Many Australians believe their smartphone might one day replace their contactless cards. Research by Lonergan Research, on behalf of CBA, found that 73% of Australians believed their smartphone would replace their wallet by 2021. Australian financial institutions have, to date, met the demand for mobile payments through the use of NFC-enabled stickers and cases. The February 2014 announcement by VISA and MasterCard on “host card emulation”, where the secure element for a contactless payment can live in the cloud rather than in the phone, has reignited global interest in use of mobiles at point-of-sale, with a local trial being announced in Australia in March 2014. With consumer sentiment and facilitating technology shifting in its favour, what are the prospects for wide-scale embrace of mobile contactless payments in Australia?

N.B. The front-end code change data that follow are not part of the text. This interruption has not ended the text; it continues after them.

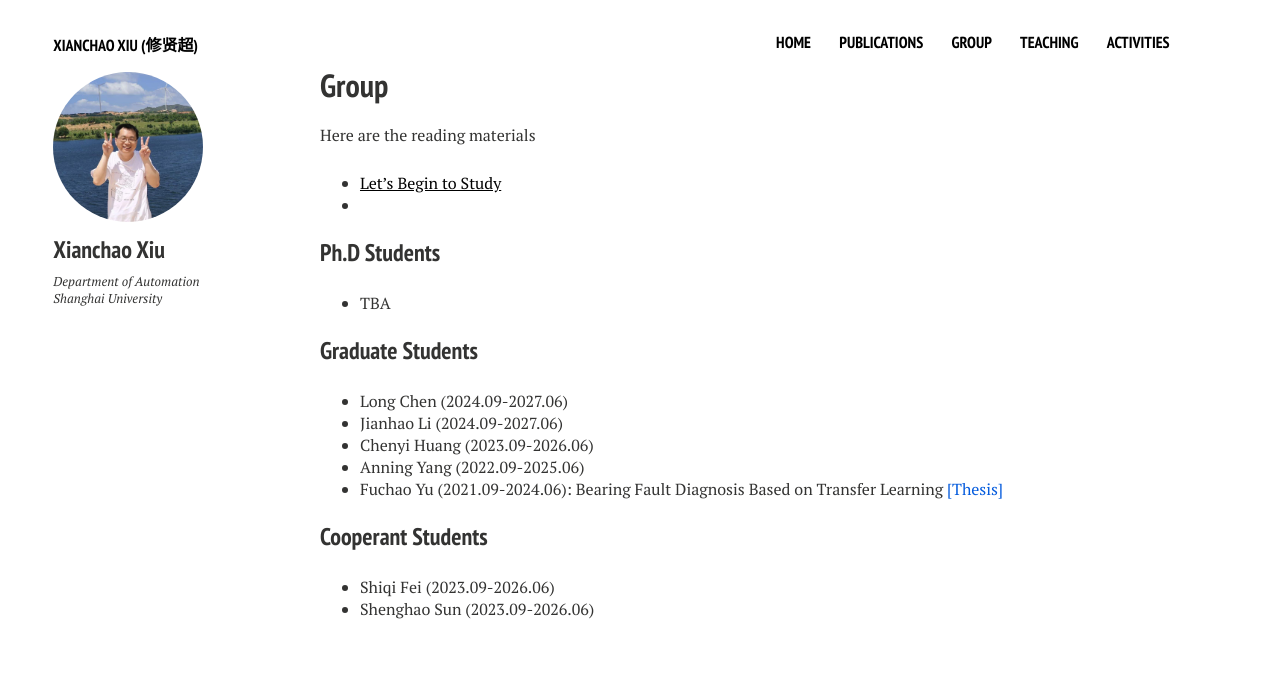
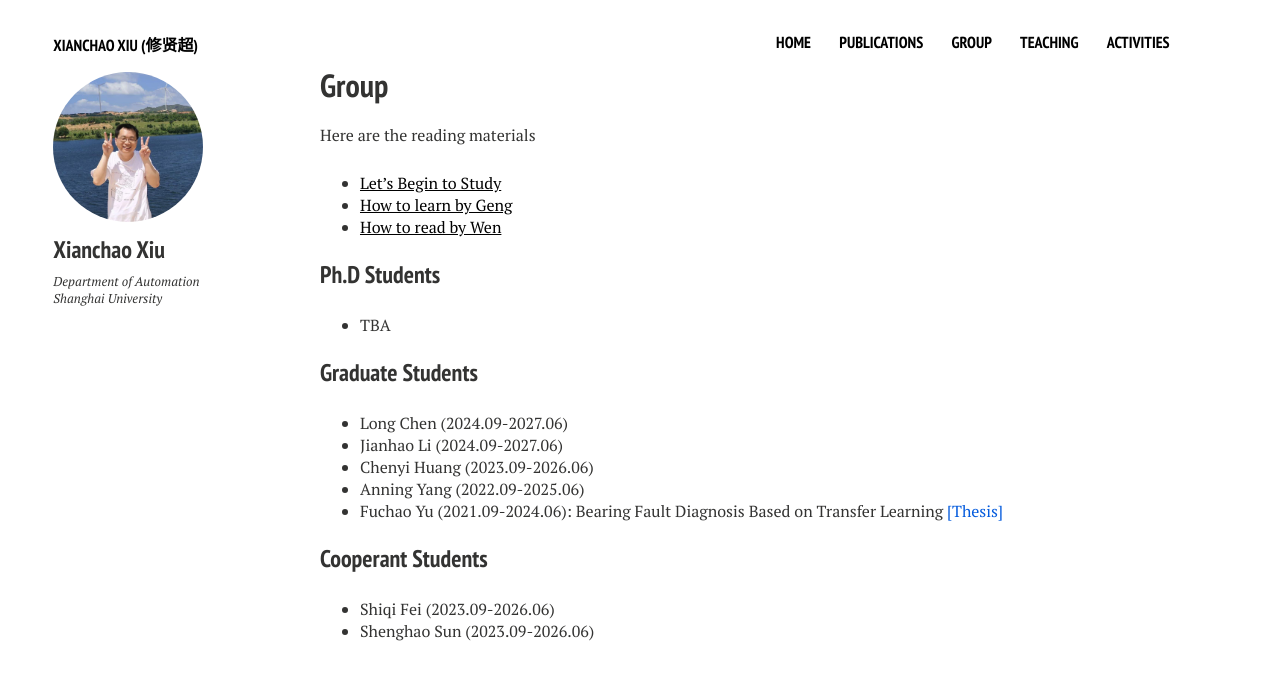
Before and after one commit to xianchaoxiu/xianchaoxiu.github.io, a Jekyll site: the page built from group/index.md, in a window 1280 px wide. Shown: the top 680 px of the page. Built offline with Jekyll 4.4.1, drawn with Linux system fonts in a browser that asks for light colours; nearby versions of some CDN libraries.

Commit message:
Update index.md

```diff
--- a/group/index.md
+++ b/group/index.md
@@ -9,7 +9,9 @@ share: false
 
 Here are the reading materials
 * <a href="../group/begin.pdf" target="_blank" style="text-decoration:underline;"> Let's Begin to Study
-*
+* <a href="../group/geng.pdf" target="_blank" style="text-decoration:underline;"> How to learn by Geng
+* <a href="../group/wen.pdf" target="_blank" style="text-decoration:underline;"> How to read by Wen
+
 
 ### Ph.D Students
 * TBA
```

Globally, the mobile payments market is small but growing rapidly. The World Payments Report forecasts mobile payment transactions will reach $US 30 billion for 2014 – representing a 55% Compound Annual Growth Rate for bank-based offerings between 2010 and 2014.
As well, mobile payments are diverse – with use of the mobile for contactless purchases sitting alongside a plethora of other offerings – ranging from SMS-based systems to use of a smartphone to initiate an online purchase or transaction, to in-store “beacons” that link to a smartphone via Bluetooth.
In developing markets, such as Kenya with M-Pesa, domestic SMS-based remittance services have been most successful, while in Brazil, India and the Philippines, cross-border remittance offerings from telcos, banks and new entrants have emerged.
Mobile payment developments in developed economies, such as Australia, might appear comparatively less spectacular than, for instance, the success of M-Pesa. Yet the satisfaction of users with existing offerings plus a more complex ecosystem can create a tougher path for such developments. Despite these challenges, there is significant interest amongst consumers in mature markets, particularly amongst the urban, young and tech savvy. However, research from HP-RFi (see below) as well as Ernst & Young suggest a strong polarisation in the Australian market between those who are keen to use mobile payments and those who are indifferent.
How comfortable would be you be in buying a coffee using a mobile phone? Comfortable (answered at least 6 out of 10) – All consumers – By age
Source: HP-RFi Payments Report, September 2013
This polarisation is quite common in developed economies. While it may reflect concern about, or indifference to, mobile payments by older users, it may just be that we are at the start of the Rogers’ innovation adoption curve, with younger users representing the early adopters in these developed markets.
In his article “Mobile Payments: What’s in It for Consumers?”, Federal Reserve Bank economist Fumiko Hiyashi identified the main benefits to consumers of mobile payments as being convenience and the opportunity to track purchases and expenditures. One would think these benefits would apply to most age groups, be they Americans or Australians. Further, Hiyashi believes the main barrier to mobile payments growth is not consumer concerns over security but rather merchant acceptance. This is somewhat contradicted by survey evidence from the Federal Reserve which claims 63 per cent of non-users don’t use mobile payments due to security concerns.
If Australian consumers are keen to use mobile contactless payments and merchant acceptance, as opposed to security concerns, is the main barrier to adoption, then Australia is well placed to embrace mobile contactless. September 2013 data from RFi found that 69 per cent of Australians owned a contactless card. Visa estimates that there are now 100,000 contactless terminals with merchants and over 1 million contactless transactions made per day. It has also been noted that Australia has one of the highest per capita uses of contactless cards in the world. And according to Google-commissioned research, Australia has the second highest smartphone take up in the world, following Singapore.
Taken together, one should expect the ability to use a smartphone for a contactless payment is something Australian consumers would readily embrace. This suggests the stars may be aligning for mobile contactless in Australia and the Lonergan/CBA predictions for next decade may come true.